For the last few years, we have heard that Artificial Intelligence, or AI, is the wave of the future and is going to change the way we all live and work. Actually, AI is already here. If you have done any of the following online activities, you have already interacted with AI:
- Enjoyed content that was recommended to you by a streaming service
- Asked Alexa, Bixby, Siri, or Google Assistant a question
- Participated in social media (the ads and content served to you)
- Used your phone for navigation or booking travel: computers are consuming thousands of real-time data points to help you get the cheapest ticket or reach your destination as fast as possible
AI involves making computers behave like people, but only faster and more efficiently. One type of AI is Prescriptive Analytics (determining the next-best action) and will be the ultimate goal for many of you and your data. As such, it should be on your analytics roadmap. Fueling the drive to this nirvana are a number of technologies that are not fully understood by most, and whose names are incorrectly used interchangeably. As a primer, we would like to share some of the technologies you need to know:
This is the highest-level and most generic term in the group discussed here. It describes the ability of computers to perform cognitive, human-like tasks. Computers learn and make decisions on the fly based on what they know from previous experiences.
While AI is the broader science of getting computers to behave like humans, Machine Learning is a specific type of AI that describes how to train a computer to learn. There are different ways to teach a computer what to do: Supervised Learning occurs when data sets selected by humans are fed to the machine for learning (“training”). Once the computer presents predictable results with new data, we conclude the machine has been taught. In Unsupervised Learning, the computer scans data and just simply makes connections and finds patterns. There is no human involvement for selecting training data and humans do not provide explicit instructions, rules, or programming on how to behave. With Unsupervised Learning, a home improvement store would not need to train a computer to notice a pattern of paint and drop cloths being purchased together frequently. It would just discover and report it.
Natural Language Processing (NLP)
NLP is a branch of Artificial Intelligence that depends on Machine Learning. NLP breaks down human languages into smaller components, understands how those pieces fit together, and works to understand how those pieces create meaning. NLP is used for everything for spam email filtering to sentiment analysis in social media.
This is an offshoot of Machine Learning where the predictive models are comprised of chains of geometric functions, each one applied after the previous one. It has been successful for tasks that have been traditionally hard for computers: extracting useful insight from images, video, or sound.

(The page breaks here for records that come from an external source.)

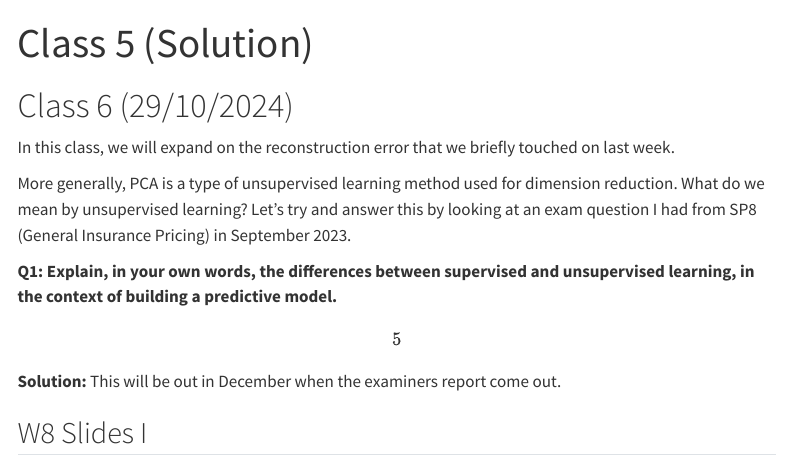
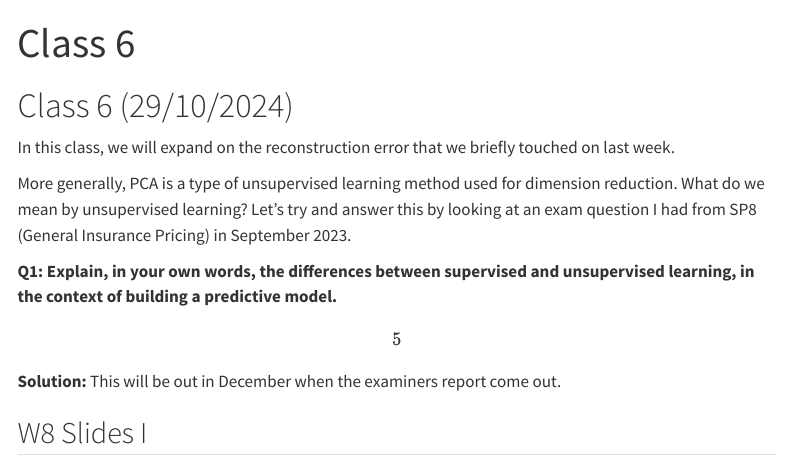
Before and after one commit to yubae-bit/F71RA, a Quarto document (Class 6.qmd): the page in a window 1100 px wide, from its top. Rendered offline with R 4.5, knitr and Pandoc in place of Quarto, with nearby package versions; menus at the side of the page are left out.

Commit message:
Update Class 6.qmd

```diff
--- a/Class 6.qmd
+++ b/Class 6.qmd
@@ -1,5 +1,5 @@
 ---
-title: "Class 5 (Solution)"
+title: "Class 6"
 format: html
 editor: visual
 toc: true
```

Every industry has an AI use case, from personalized shopping in retail to identifying fraud in banking. How is your vertical transforming to leverage AI?

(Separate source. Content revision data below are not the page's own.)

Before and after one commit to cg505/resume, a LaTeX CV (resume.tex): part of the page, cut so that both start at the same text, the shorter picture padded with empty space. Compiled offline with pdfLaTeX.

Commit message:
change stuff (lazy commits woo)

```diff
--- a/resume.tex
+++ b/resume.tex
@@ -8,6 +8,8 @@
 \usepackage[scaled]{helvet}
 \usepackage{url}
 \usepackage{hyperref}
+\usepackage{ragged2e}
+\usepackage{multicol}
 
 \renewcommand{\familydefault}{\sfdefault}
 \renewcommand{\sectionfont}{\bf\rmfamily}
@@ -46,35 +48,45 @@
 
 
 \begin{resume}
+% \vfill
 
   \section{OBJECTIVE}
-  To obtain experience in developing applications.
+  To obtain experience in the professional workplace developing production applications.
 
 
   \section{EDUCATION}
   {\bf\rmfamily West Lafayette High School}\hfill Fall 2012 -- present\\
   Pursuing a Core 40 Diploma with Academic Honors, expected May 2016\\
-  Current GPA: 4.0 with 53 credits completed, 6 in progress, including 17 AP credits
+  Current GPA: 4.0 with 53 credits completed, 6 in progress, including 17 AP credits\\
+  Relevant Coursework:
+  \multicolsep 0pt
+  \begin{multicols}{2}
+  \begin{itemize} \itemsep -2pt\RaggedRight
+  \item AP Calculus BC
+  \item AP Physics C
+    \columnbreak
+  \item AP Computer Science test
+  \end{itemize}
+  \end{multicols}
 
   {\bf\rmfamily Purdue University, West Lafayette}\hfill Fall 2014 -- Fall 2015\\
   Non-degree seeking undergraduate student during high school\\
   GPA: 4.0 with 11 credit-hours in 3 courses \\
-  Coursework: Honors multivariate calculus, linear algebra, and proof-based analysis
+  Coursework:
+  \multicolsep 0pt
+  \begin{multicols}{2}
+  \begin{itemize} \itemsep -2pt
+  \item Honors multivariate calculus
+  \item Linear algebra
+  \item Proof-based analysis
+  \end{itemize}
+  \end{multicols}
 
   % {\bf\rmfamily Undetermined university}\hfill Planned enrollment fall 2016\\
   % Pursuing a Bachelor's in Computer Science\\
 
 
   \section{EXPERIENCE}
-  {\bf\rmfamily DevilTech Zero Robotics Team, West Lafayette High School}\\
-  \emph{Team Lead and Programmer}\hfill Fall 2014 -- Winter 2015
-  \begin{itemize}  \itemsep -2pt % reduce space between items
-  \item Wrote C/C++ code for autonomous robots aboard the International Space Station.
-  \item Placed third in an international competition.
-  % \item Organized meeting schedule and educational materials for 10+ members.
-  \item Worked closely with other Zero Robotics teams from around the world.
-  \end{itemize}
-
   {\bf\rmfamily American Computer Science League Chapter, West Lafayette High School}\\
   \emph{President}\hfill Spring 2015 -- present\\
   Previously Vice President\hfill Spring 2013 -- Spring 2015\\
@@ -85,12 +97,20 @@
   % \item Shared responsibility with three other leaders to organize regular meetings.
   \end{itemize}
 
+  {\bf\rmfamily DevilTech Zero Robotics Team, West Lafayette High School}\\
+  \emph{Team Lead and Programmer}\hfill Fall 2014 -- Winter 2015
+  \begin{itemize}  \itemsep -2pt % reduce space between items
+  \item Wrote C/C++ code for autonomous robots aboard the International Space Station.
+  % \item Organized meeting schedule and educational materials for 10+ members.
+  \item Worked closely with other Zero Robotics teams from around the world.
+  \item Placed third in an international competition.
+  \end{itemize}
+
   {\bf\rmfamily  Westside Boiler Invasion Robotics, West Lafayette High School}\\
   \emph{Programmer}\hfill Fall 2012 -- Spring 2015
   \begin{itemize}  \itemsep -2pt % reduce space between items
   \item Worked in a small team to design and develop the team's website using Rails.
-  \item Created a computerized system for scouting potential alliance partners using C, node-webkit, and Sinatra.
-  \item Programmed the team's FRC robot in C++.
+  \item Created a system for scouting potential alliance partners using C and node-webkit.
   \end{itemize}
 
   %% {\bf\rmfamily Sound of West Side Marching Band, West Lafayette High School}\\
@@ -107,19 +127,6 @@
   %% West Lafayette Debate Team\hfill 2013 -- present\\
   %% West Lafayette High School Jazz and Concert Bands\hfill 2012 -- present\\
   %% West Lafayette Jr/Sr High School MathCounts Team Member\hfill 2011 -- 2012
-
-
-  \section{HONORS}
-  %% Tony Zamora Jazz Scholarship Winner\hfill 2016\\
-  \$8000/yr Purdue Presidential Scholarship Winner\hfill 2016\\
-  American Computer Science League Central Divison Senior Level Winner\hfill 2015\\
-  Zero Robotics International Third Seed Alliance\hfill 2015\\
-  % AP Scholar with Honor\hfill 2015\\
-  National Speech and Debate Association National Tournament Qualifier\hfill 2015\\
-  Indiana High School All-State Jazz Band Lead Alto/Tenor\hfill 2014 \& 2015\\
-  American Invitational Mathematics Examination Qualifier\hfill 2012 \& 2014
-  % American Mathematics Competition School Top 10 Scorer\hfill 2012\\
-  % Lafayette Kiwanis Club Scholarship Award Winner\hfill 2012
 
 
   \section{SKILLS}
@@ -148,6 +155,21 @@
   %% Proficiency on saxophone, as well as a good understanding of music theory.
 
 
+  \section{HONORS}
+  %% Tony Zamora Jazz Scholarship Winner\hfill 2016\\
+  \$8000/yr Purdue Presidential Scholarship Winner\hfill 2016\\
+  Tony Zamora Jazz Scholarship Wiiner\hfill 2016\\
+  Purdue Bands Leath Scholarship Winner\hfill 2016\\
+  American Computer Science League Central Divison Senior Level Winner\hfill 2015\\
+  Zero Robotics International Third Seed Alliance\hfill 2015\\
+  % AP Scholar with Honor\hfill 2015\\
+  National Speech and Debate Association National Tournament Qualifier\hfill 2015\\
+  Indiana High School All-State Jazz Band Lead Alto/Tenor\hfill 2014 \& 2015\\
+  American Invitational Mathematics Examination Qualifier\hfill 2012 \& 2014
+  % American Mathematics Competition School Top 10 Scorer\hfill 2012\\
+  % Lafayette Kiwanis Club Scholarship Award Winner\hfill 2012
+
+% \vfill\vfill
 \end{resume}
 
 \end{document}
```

The LRS Big Data and Analytics team has over 20 years of experience in analytics, information management, and data warehousing. If you are interested in discussing current trends in analytics and understanding how advanced predictive models and AI can help you find value in your data, please fill out the form below to request a meeting.
About the author
Steve Cavolick is a Senior Solution Architect with LRS IT Solutions. With over 20 years of experience in enterprise business analytics and information management, Steve is 100% focused on helping customers find value in their data to drive better business outcomes. Using technologies from best-of-breed vendors, he has created solutions for the retail, telco, manufacturing, distribution, financial services, gaming, and insurance industries.